The fiddle tunes that come from Quebec clearly have many of the same antecedents (England, Ireland, Scotland) as those that are found in Cape Breton and the American South. But they have a unique flavor as well, probably thanks to the French influence -- a sweet but melancholy character that makes them especially attractive. And the Quebecois tradition of unison call-and-response singing is also unusual among North American vernacular styles and lots of fun. Le Vent du Nord is now (since La Bottine Souriante acquired a horn section and went all Memphis on us) the most exciting exponent of both aspects of the Quebecois musical tradition, and the quartet's second album is just as good as its first. Lead vocalist and hurdy-gurdy player Nicolas Boulerice has one of the most pleasing voices in Canadian folk music, and guitarist Simon Beaudry is also a very strong singer; fiddler Olivier Demers shows himself also to be a guitarist of rare taste and artistry on his original composition "Du Haut du Balcon," and accordionist Benoit Bourque anchors the band's sound throughout with elegance and panache.
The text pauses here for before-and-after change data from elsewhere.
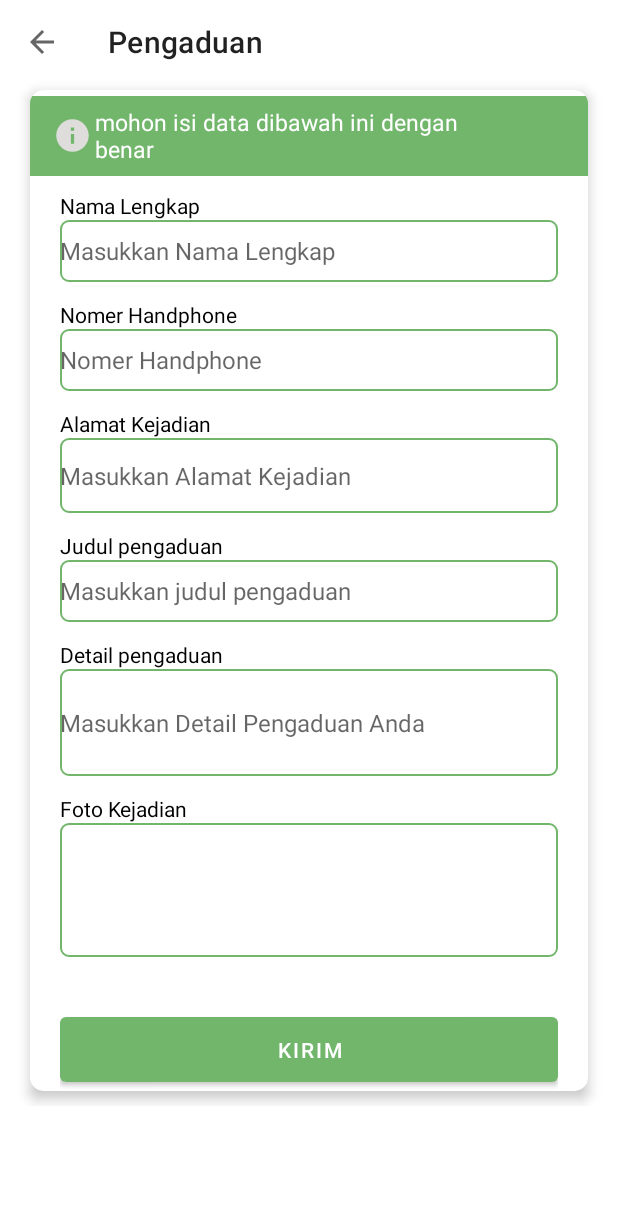
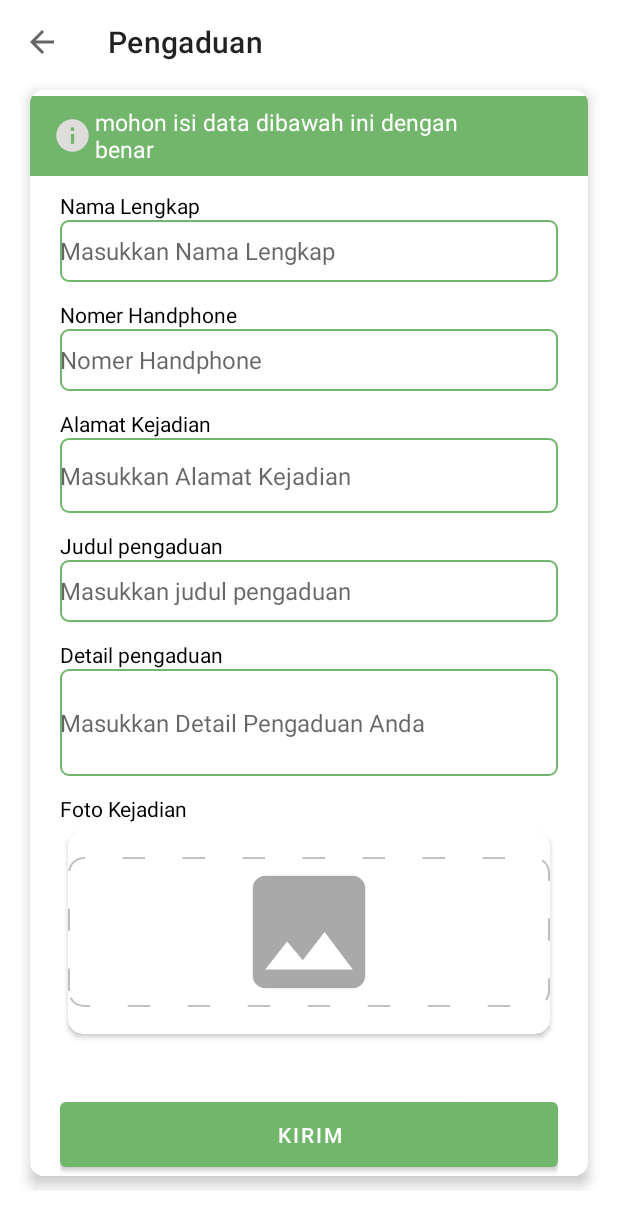
Before and after one commit to Rhomaedy1201/Mobile-Sidemung, an Android app: the PengaduanActivity screen opened directly, with no data from a screen before it, on a phone screen of 412 x 824 dp. Shown: the top 1229 px of the screen. Run offline under Robolectric (Android 15) with nearby library versions, the phone set to English and light mode, and no system bars; our stand-ins replace Volley; libraries missing offline, so code that uses them is left out: com.github.drjacky.imagepicker; pictures from the network do not load.

Commit message:
pengaduan

```diff
--- a/app/build.gradle
+++ b/app/build.gradle
@@ -42,4 +42,6 @@ dependencies {
     androidTestImplementation 'androidx.test.espresso:espresso-core:3.5.1'
     // Volley Api
     implementation 'com.android.volley:volley:1.2.1'
+    // Image Picker
+    implementation 'com.github.Drjacky:ImagePicker:2.3.22'
 }
--- a/app/src/main/java/com/rippleInv/sidemung/views/Pengaduan/PengaduanActivity.java
+++ b/app/src/main/java/com/rippleInv/sidemung/views/Pengaduan/PengaduanActivity.java
@@ -1,17 +1,51 @@
 package com.rippleInv.sidemung.views.Pengaduan;
 
+import androidx.annotation.Nullable;
 import androidx.appcompat.app.AppCompatActivity;
 import androidx.appcompat.widget.Toolbar;
 
 import android.annotation.SuppressLint;
+import android.app.Activity;
 import android.content.Intent;
+import android.net.Uri;
 import android.os.Bundle;
+import android.util.Log;
 import android.view.View;
+import android.widget.Button;
+import android.widget.ImageView;
+import android.widget.Toast;
 
+import com.android.volley.AuthFailureError;
+import com.android.volley.Request;
+import com.android.volley.RequestQueue;
+import com.android.volley.Response;
+import com.android.volley.VolleyError;
+import com.android.volley.toolbox.StringRequest;
+import com.android.volley.toolbox.Volley;
+import com.github.drjacky.imagepicker.ImagePicker;
+import com.github.drjacky.imagepicker.constant.ImageProvider;
 import com.rippleInv.sidemung.R;
+import com.rippleInv.sidemung.RestApi.LinkApi;
+import com.rippleInv.sidemung.views.auth.Login;
+import com.rippleInv.sidemung.views.auth.Register;
 import com.rippleInv.sidemung.views.home.HomeFragment;
+import com.rippleInv.sidemung.views.main.MainActivity;
+
+import org.jetbrains.annotations.NotNull;
+
+import java.util.HashMap;
+import java.util.Map;
+
+import kotlin.Unit;
+import kotlin.jvm.functions.Function1;
+import kotlin.jvm.internal.Intrinsics;
 
 public class PengaduanActivity extends AppCompatActivity {
+
+    Button btn_pengaduan;
+    String path;
+    Uri uri;
+    private ImageView gambar_pengaduan;
 
     @Override
     protected void onCreate(Bundle savedInstanceState) {
@@ -21,10 +55,101 @@ public class PengaduanActivity extends AppCompatActivity {
         toolbar.setTitle("Pengaduan");
         setSupportActionBar(toolbar);
         getSupportActionBar().setDisplayHomeAsUpEnabled(true);
+
+        btn_pengaduan = findViewById(R.id.btnPengaduan);
+        gambar_pengaduan = findViewById(R.id.gambarPengaduan);
+
+        btn_pengaduan.setOnClickListener(new View.OnClickListener() {
+            @Override
+            public void onClick(View v) {
+                postPengaduan();
+            }
+        });
+
+        gambar_pengaduan.setOnClickListener(new View.OnClickListener() {
+            @Override
+            public void onClick(View v) {
+                ImagePicker.Companion.with(PengaduanActivity.this)
+                        .crop()
+                        .cropOval()
+                        .maxResultSize(512,512,true)
+                        .provider(ImageProvider.BOTH) //Or bothCameraGallery()
+                        .createIntentFromDialog((Function1)(new Function1(){
+                            public Object invoke(Object var1){
+                                this.invoke((Intent)var1);
+                                return Unit.INSTANCE;
+                            }
+
+                            public final void invoke(@NotNull Intent it){
+                                Intrinsics.checkNotNullParameter(it,"it");
+//                                launcher.launch(it);
+                            }
+                        }));
+            }
+        });
     }
 
-    public void backPengaduan(View view){
-//        Intent intent = new Intent(PengaduanActivity.this, HomeFragment.class);
-//        startActivity(intent);
+    @Override
+    protected void onActivityResult(int requestCode, int resultCode, @Nullable Intent data) {
+        super.onActivityResult(requestCode, resultCode, data);
+        if (requestCode == 101 && resultCode == Activity.RESULT_OK){
+            uri = data.getData();
+            gambar_pengaduan.setImageURI(uri);
+        }else{
+            Toast.makeText(getApplicationContext(), "No Image", Toast.LENGTH_SHORT).show();
+        }
     }
+
+    public void postPengaduan(){
+//        String inputNik = nik.getText().toString().trim();
+//        String inputName = name.getText().toString().trim();
+//        String inputEmail = email.getText().toString().trim();
+//        String inputPhone = phone.getText().toString().trim();
+//        String inputPassword = password.getText().toString().trim();
+
+        RequestQueue requestQueue = Volley.newRequestQueue(this);
+        StringRequest stringRequest = new StringRequest(Request.Method.POST, LinkApi.PostPengaduan, new Response.Listener<String>() {
+            @Override
+            public void onResponse(String response) {
+                Log.e("Rest response",response);
+//                nik.setText("");
+//                name.setText("");
+//                email.setText("");
+//                phone.setText("");
+//                password.setText("");
+                Toast.makeText(getApplicationContext(), "Registrasi Menambahkan Pengaduan", Toast.LENGTH_LONG).show();
+                Intent intent = new Intent(PengaduanActivity.this, MainActivity.class);
+                startActivity(intent);
+                finish();
+            }
+        }, new Response.ErrorListener() {
+            @Override
+            public void onErrorResponse(VolleyError error) {
+                Log.e("Rest response",error.toString());
+            }
+        }){
+            @Override
+            protected Map<String,String> getParams(){
+                Map<String,String> params = new HashMap<String,String>();
+                params.put("image", "gambar.jpg");
+                params.put("user_nik", "1231231234");
+                params.put("judul", "Ular dalam rumah");
+                params.put("user_id", "1");
+                params.put("description", "Ada ular dalam rumah");
+                params.put("alamat", "Bondowoso");
+                return params;
+            }
+
+            @Override
+            public Map<String,String> getHeaders() throws AuthFailureError {
+                Map<String,String> params = new HashMap<String,String>();
+                params.put("Content-Type", "application/form-data");
+                return params;
+            }
+
+        };
+
+        requestQueue.add(stringRequest);
+    }
+
 }
--- /dev/null
+++ b/app/src/main/res/drawable/border_image_pengaduan.xml
@@ -0,0 +1,11 @@
+<?xml version="1.0" encoding="utf-8"?>
+<selector xmlns:android="http://schemas.android.com/apk/res/android">
+    <item>
+        <shape android:shape="rectangle">
+            <corners android:radius="10dp"/>
+            <stroke android:width="1dp" android:color="#C0C0C0"
+                android:dashWidth="15dp"
+                android:dashGap="25dp"/>
+        </shape>
+    </item>
+</selector>
--- /dev/null
+++ b/app/src/main/res/drawable/select_image.xml
@@ -0,0 +1,5 @@
+<vector android:height="24dp" android:tint="#A9A9A9"
+    android:viewportHeight="24" android:viewportWidth="24"
+    android:width="24dp" xmlns:android="http://schemas.android.com/apk/res/android">
+    <path android:fillColor="@android:color/white" android:pathData="M21,19V5c0,-1.1 -0.9,-2 -2,-2H5c-1.1,0 -2,0.9 -2,2v14c0,1.1 0.9,2 2,2h14c1.1,0 2,-0.9 2,-2zM8.5,13.5l2.5,3.01L14.5,12l4.5,6H5l3.5,-4.5z"/>
+</vector>
--- a/app/src/main/res/layout/activity_pengaduan.xml
+++ b/app/src/main/res/layout/activity_pengaduan.xml
@@ -172,18 +172,31 @@
                             android:textColor="@color/black"
                             android:textSize="14sp" />
 
-                        <com.google.android.material.textfield.TextInputEditText
-                            android:id="@+id/DPengaduan"
+                        <androidx.cardview.widget.CardView
                             android:layout_width="match_parent"
-                            android:layout_height="89dp"
-                            android:background="@drawable/btn_secondary"
-                            android:hint=""
-                            android:imeOptions="actionNext"
-                            android:maxLines="1"
-                            android:textSize="16sp" />
+                            android:layout_height="135dp"
+                            android:layout_margin="5dp"
+                            android:elevation="0.1dp"
+                            app:cardCornerRadius="10dp"
+                            android:padding="10dp">
+                            <LinearLayout
+                                android:id="@+id/captureLayout"
+                                android:layout_width="match_parent"
+                                android:orientation="vertical"
+                                android:gravity="center"
+                                android:layout_gravity="center"
+                                android:layout_height="100dp"
+                                android:background="@drawable/border_image_pengaduan">
+                                <ImageView
+                                    android:id="@+id/gambarPengaduan"
+                                    android:layout_width="match_parent"
+                                    android:layout_height="100dp"
+                                    android:src="@drawable/select_image"/>
+                            </LinearLayout>
+                        </androidx.cardview.widget.CardView>
 
                         <Button
-                            android:id="@+id/btnLogin"
+                            android:id="@+id/btnPengaduan"
                             android:layout_width="match_parent"
                             android:layout_height="55dp"
                             android:layout_marginTop="34dp"
--- a/settings.gradle
+++ b/settings.gradle
@@ -1,3 +1,5 @@
+import org.gradle.api.initialization.resolve.RepositoriesMode
+
 pluginManagement {
     repositories {
         google()
@@ -6,11 +8,13 @@ pluginManagement {
     }
 }
 dependencyResolutionManagement {
-    repositoriesMode.set(RepositoriesMode.FAIL_ON_PROJECT_REPOS)
+    repositoriesMode.set(RepositoriesMode.PREFER_SETTINGS)
     repositories {
         google()
         mavenCentral()
+        maven { url "https://jitpack.io" }
     }
 }
+
 rootProject.name = "sidemung"
 include ':app'
```
Also changed, not shown: build.gradle (+23 -0 lines).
Highlights on their second album include the title track (with its tight vocal harmonies) and the sly "C'Est une Jeune Mariée," as well as the gently rollicking jig set "Gigue à Trois." Very strongly recommended.
Share this page
AllMusic Review by Rick Anderson